- Prince Harry’s ghostwriter J. R. Moehringer published an essay about writing “Spare” in The New Yorker.
- He recalled “shouting” at the Duke of Sussex via Zoom over a disagreement in the book.
- Moehringer also said he and Harry bonded over the loss of their mothers.
Prince Harry’s memoir “Spare” — which was released in January and set the record for the fastest-selling nonfiction book in history — revealed intimate details about his life as a royal, his relationship with King Charles and Prince William, and his lifelong issues with the British press.
Harry worked with the ghostwriter J. R. Moehringer on the book, who opened up about what it was like to write “Spare” in an essay published by The New Yorker on Monday titled “Notes From Prince Harry’s Ghostwriter.“

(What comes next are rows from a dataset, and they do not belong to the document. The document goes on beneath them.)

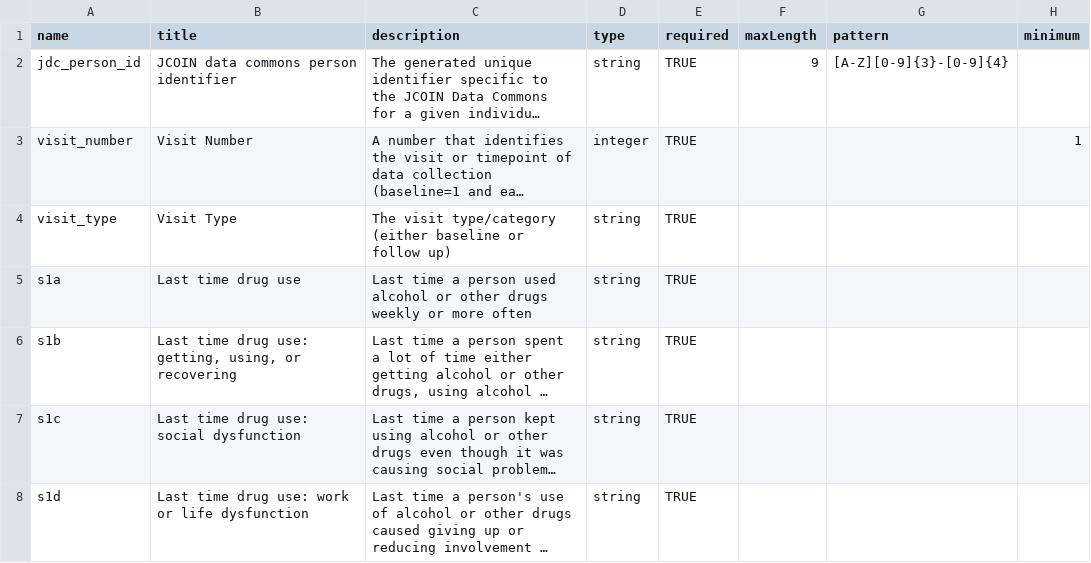
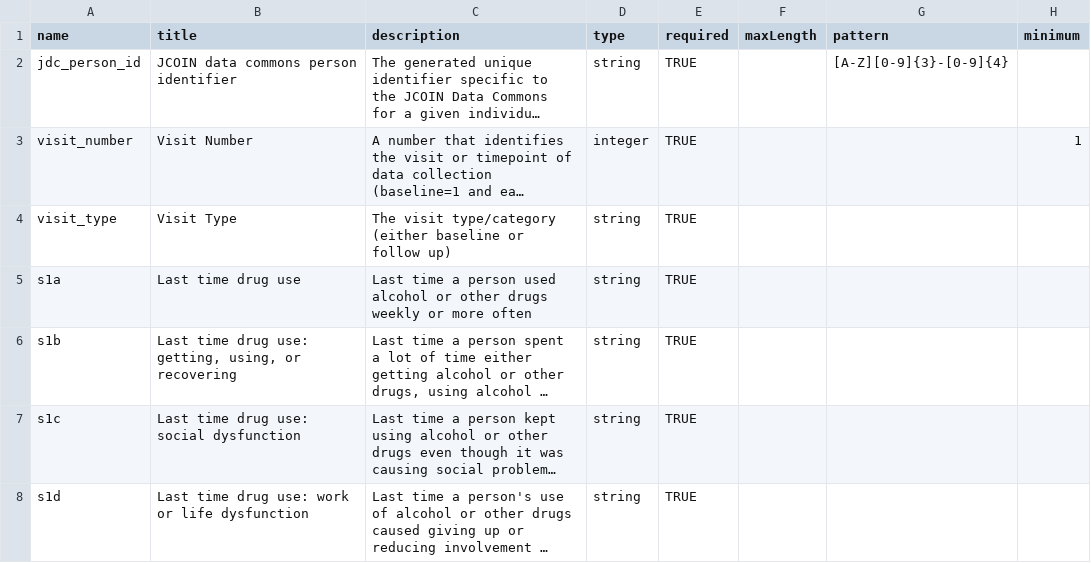
Before and after one commit to jcoin-maarc/JCOIN-Core-Measures, a CSV file: csvs/table-schema-time-points.csv, drawn as a sheet; only a part is shown; long unchanged cells end in …; the diff names each change by its address in the sheet, - before the commit and + after, or states it on an @@ line.

```diff
--- a/csvs/table-schema-time-points.csv
+++ b/csvs/table-schema-time-points.csv
-F2 (maxLength): 9
+F2 (maxLength): (empty)
```
Also changed, not shown: csvs/table-schema-baseline.csv, 4 other files.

The essay narrates Moehringer’s path to becoming a ghostwriter, what his experience was like when “Spare” was published, and his working relationship with Prince Harry, which grew intimate over their two-year process of writing the book.
Although they developed a close relationship, Moehringer recapped a fight he and Harry had via Zoom in the summer of 2022 at the beginning of the essay.
Moehringer said they were discussing a passage of the book where Harry was tortured as part of a military training exercise and one of his fellow soldiers made a “vile dig” at Princess Diana. The fellow soldier later apologized to Harry, which Harry told Moehringer he responded to with a comeback. Moehringer didn’t want to include Harry’s response, which led the pair to argue.
“I was exasperated with Prince Harry,” Moehringer opened the essay. “My head was pounding, my jaw was clenched, and I was starting to raise my voice. And yet some part of me was still able to step outside the situation and think, ‘This is so weird. I’m shouting at Prince Harry.'”
Moehringer said Harry went on to explain to him that he wanted to include his response because people questioned his intelligence throughout his life, but Moehringer ended up convincing Harry to omit the comeback, as he thought it wouldn’t resonate with readers.
Moehringer also said in his essay that he and Harry bonded while writing “Spare,” particularly over the mutual loss of their mothers.
“Princess Diana had died twenty-three years before our first conversation, and my mother, Dorothy Moehringer, had just died, and our griefs felt equally fresh,” Moehringer wrote.
He said that Harry’s grief is what ultimately convinced him to ghostwrite the memoir.
“In retrospect, though, I think I selfishly welcomed the idea of being able to speak with someone, an expert, about that never-ending feeling of wishing you could call your mom,” he said.
Moehringer and Harry began collaborating on the memoir in 2020, with the author even staying at Harry and Meghan Markle’s guesthouse on two occasions.
Moehringer had the option to remain anonymous when they began working together, but his identity was leaked during the writing process. “Spare” itself was then leaked a week before its publication date.
Because his identity was known when “Spare” was published, Moehringer said he became swept up in the same tabloid frenzy Prince Harry faces on a daily basis.
He said paparazzi photographed him at his child’s school as he tried to drop them off, and a reporter appeared at his house the same day.
“Then, not one hour later, as I sat at my desk, trying to calm myself, I looked up to see a woman’s face at my window,” Moehringer said. “As if in a dream, I walked to the window and asked, ‘Who are you?’ Through the glass, she whispered, ‘I’m from the Mail on Sunday.'”
Moehringer went on to say that Harry comforted him and his wife after the experience.
“Harry was all heart,” he said of the Duke of Sussex’s response. “He asked if my family was OK, asked for physical descriptions of the people harassing us, promised to make some calls, see if anything could be done. We both knew nothing could be done, but still.”
“I felt gratitude, and some regret. I’d worked hard to understand the ordeals of Harry Windsor, and now I saw that I understood nothing,” he said. “Empathy is thin gruel compared with the marrow of experience.”